→ Brief: Among the entries below, find the lines holding "with" and copy them.

Working data: Begin

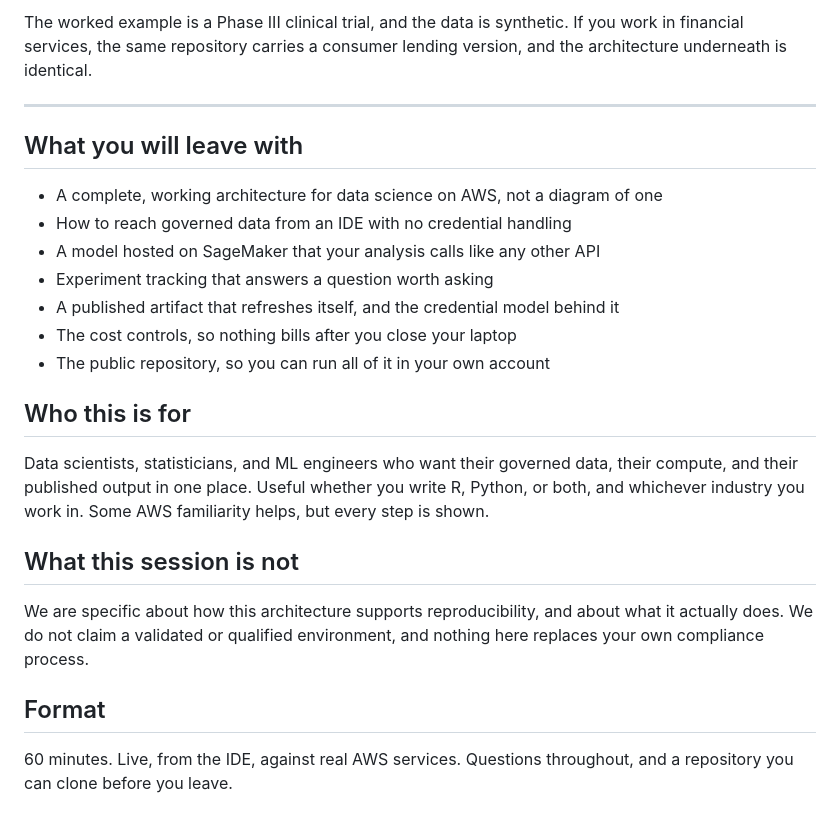
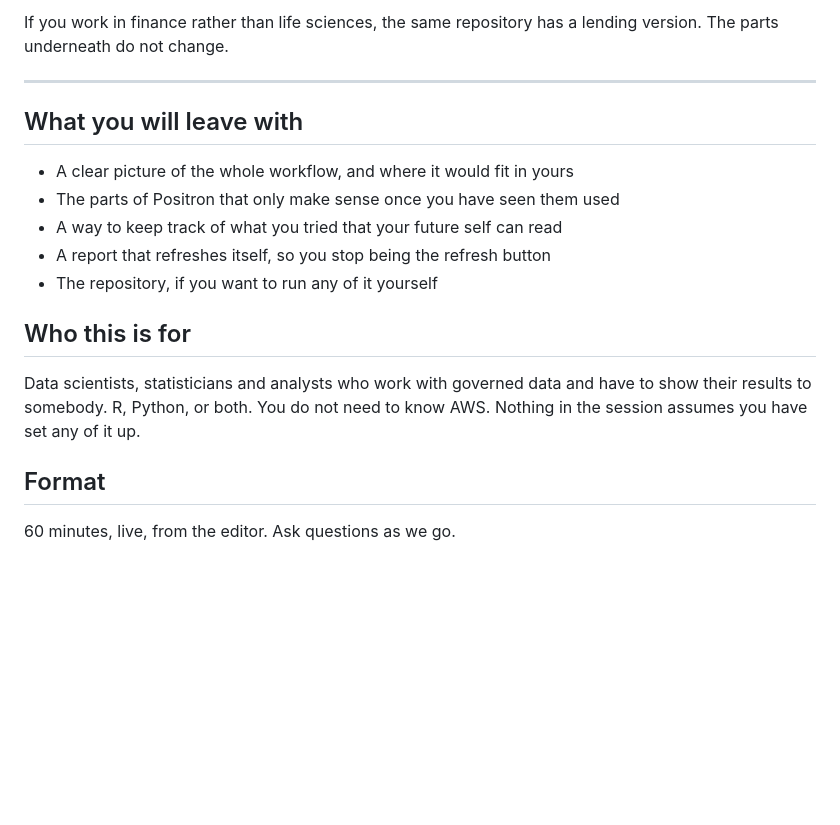
Before and after one commit to posit-dev/positron-sagemaker-demo, a Markdown page: sessions/lunch-and-learn-abstract.md, the part around one of its changes. GitHub-like rendering; blank space fills up the shorter version.

```diff
--- a/sessions/lunch-and-learn-abstract.md
+++ b/sessions/lunch-and-learn-abstract.md
@@ -98,34 +84,23 @@ it.
 
-The worked example is a Phase III clinical trial, and the data is synthetic. If
-you work in financial services, the same repository carries a consumer lending
-version, and the architecture underneath is identical.
+If you work in finance rather than life sciences, the same repository has a
+lending version. The parts underneath do not change.
 
 ---
 
 ## What you will leave with
 
-- A complete, working architecture for data science on AWS, not a diagram of one
-- How to reach governed data from an IDE with no credential handling
-- A model hosted on SageMaker that your analysis calls like any other API
-- Experiment tracking that answers a question worth asking
-- A published artifact that refreshes itself, and the credential model behind it
-- The cost controls, so nothing bills after you close your laptop
-- The public repository, so you can run all of it in your own account
+- A clear picture of the whole workflow, and where it would fit in yours
+- The parts of Positron that only make sense once you have seen them used
+- A way to keep track of what you tried that your future self can read
+- A report that refreshes itself, so you stop being the refresh button
+- The repository, if you want to run any of it yourself
 
 ## Who this is for
 
-Data scientists, statisticians, and ML engineers who want their governed data,
-their compute, and their published output in one place. Useful whether you write
-R, Python, or both, and whichever industry you work in. Some AWS familiarity
-helps, but every step is shown.
-
-## What this session is not
-
-We are specific about how this architecture supports reproducibility, and about
-what it actually does. We do not claim a validated or qualified environment, and
-nothing here replaces your own compliance process.
+Data scientists, statisticians and analysts who work with governed data and have
+to show their results to somebody. R, Python, or both. You do not need to know
+AWS. Nothing in the session assumes you have set any of it up.
 
 ## Format
 
-60 minutes. Live, from the IDE, against real AWS services. Questions throughout,
-and a repository you can clone before you leave.
+60 minutes, live, from the editor. Ask questions as we go.
```
Also changed, not shown: other parts of sessions/lunch-and-learn-abstract.md (+52 -66 lines).
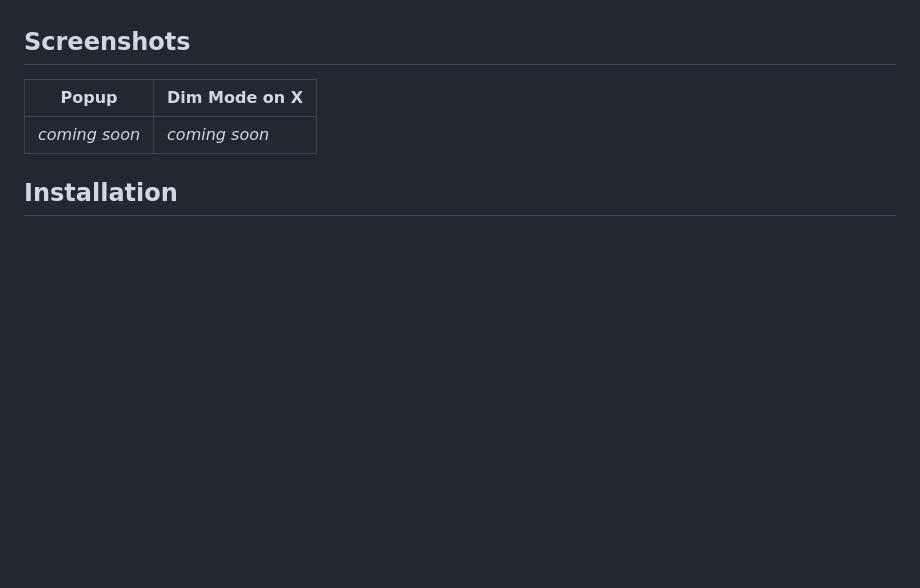
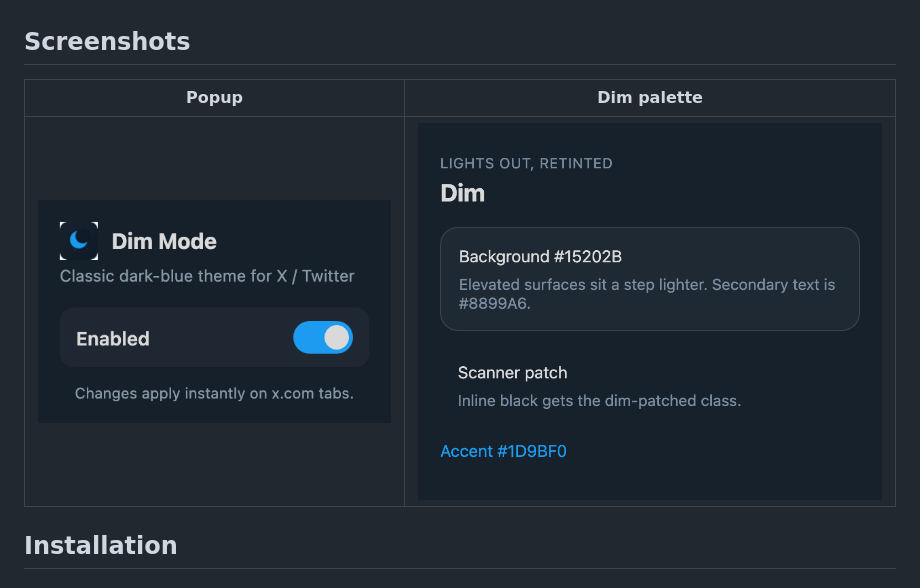
Before and after one commit to Manaiakalani/x-twitter-dim-mode, a Markdown page: README.md, the part around the change. GitHub-like rendering; pictures changed too: docs/dim-palette.png (added), docs/popup.png (added); blank space fills up the shorter version.

Commit message:
Add screenshots of the popup and the dim palette. (#1)
The palette image is the extension stylesheet on a Lights Out page. It is not a capture of x.com.

```diff
--- a/README.md
+++ b/README.md
@@ -28,9 +28,9 @@ Twitter's original dim mode used a soothing dark-blue palette (`#15202B`) instea
 
 ## Screenshots
 
-| Popup | Dim Mode on X |
-|-------|---------------|
-| _coming soon_ | _coming soon_ |
+| Popup | Dim palette |
+|-------|--------------|
+| ![Toolbar popup, dim mode enabled](docs/popup.png) | ![Dim palette the stylesheet paints over Lights Out](docs/dim-palette.png) |
 
 ## Installation
 
```
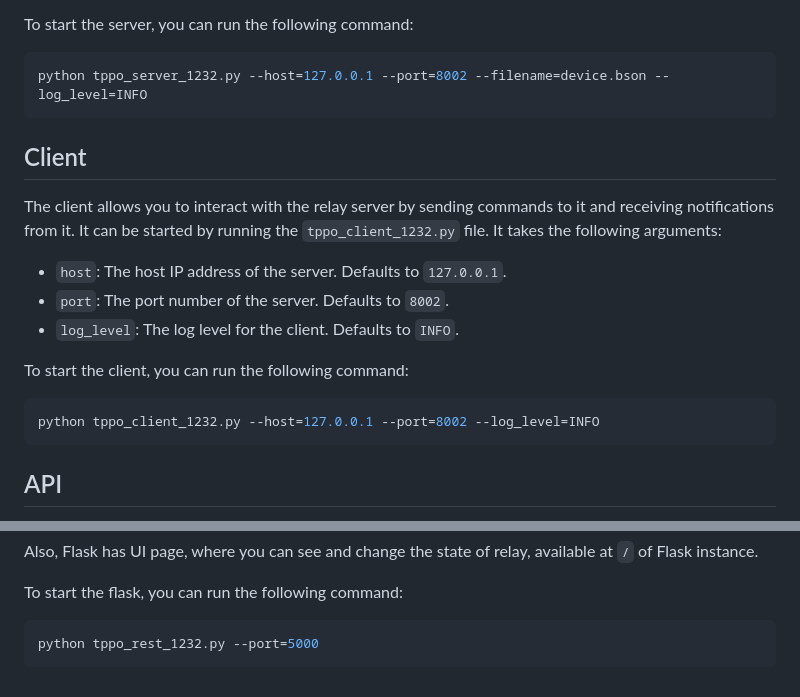
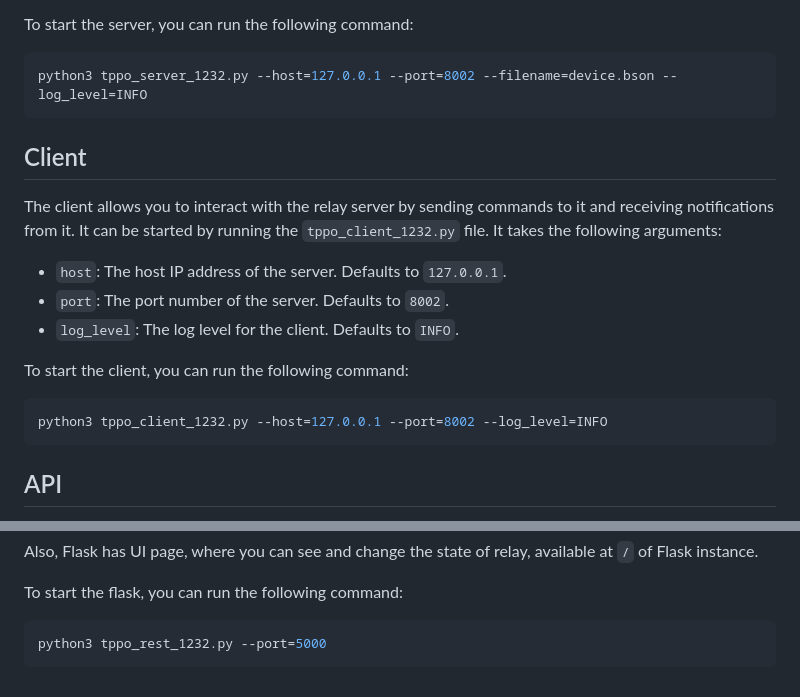
Before and after one commit to AndreyYolkin/tppo, a Markdown page: README.md, 2 parts joined by grey strips. Rendered like a GitHub page.

Commit message:
chore: update recommended code execution to use python3

````diff
--- a/README.md
+++ b/README.md
@@ -31,7 +31,7 @@ The server can be started by running the `tppo_server_1232.py` file. It takes th
 To start the server, you can run the following command:
 
 ```bash
-python tppo_server_1232.py --host=127.0.0.1 --port=8002 --filename=device.bson --log_level=INFO
+python3 tppo_server_1232.py --host=127.0.0.1 --port=8002 --filename=device.bson --log_level=INFO
 ```
 
 Client
@@ -45,7 +45,7 @@ The client allows you to interact with the relay server by sending commands to i
 
 To start the client, you can run the following command:
 ```bash
-python tppo_client_1232.py --host=127.0.0.1 --port=8002 --log_level=INFO
+python3 tppo_client_1232.py --host=127.0.0.1 --port=8002 --log_level=INFO
 ```
 
 API
@@ -78,5 +78,5 @@ Also, Flask has UI page, where you can see and change the state of relay, availa
 
 To start the flask, you can run the following command:
 ```bash
-python tppo_rest_1232.py --port=5000
+python3 tppo_rest_1232.py --port=5000
 ```
````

Working data: End

→ Solution to this task:
 ## What you will leave with
-- How to reach governed data from an IDE with no credential handling
+Data scientists, statisticians and analysts who work with governed data and have
@@ -45,7 +45,7 @@ The client allows you to interact with the relay server by sending commands to i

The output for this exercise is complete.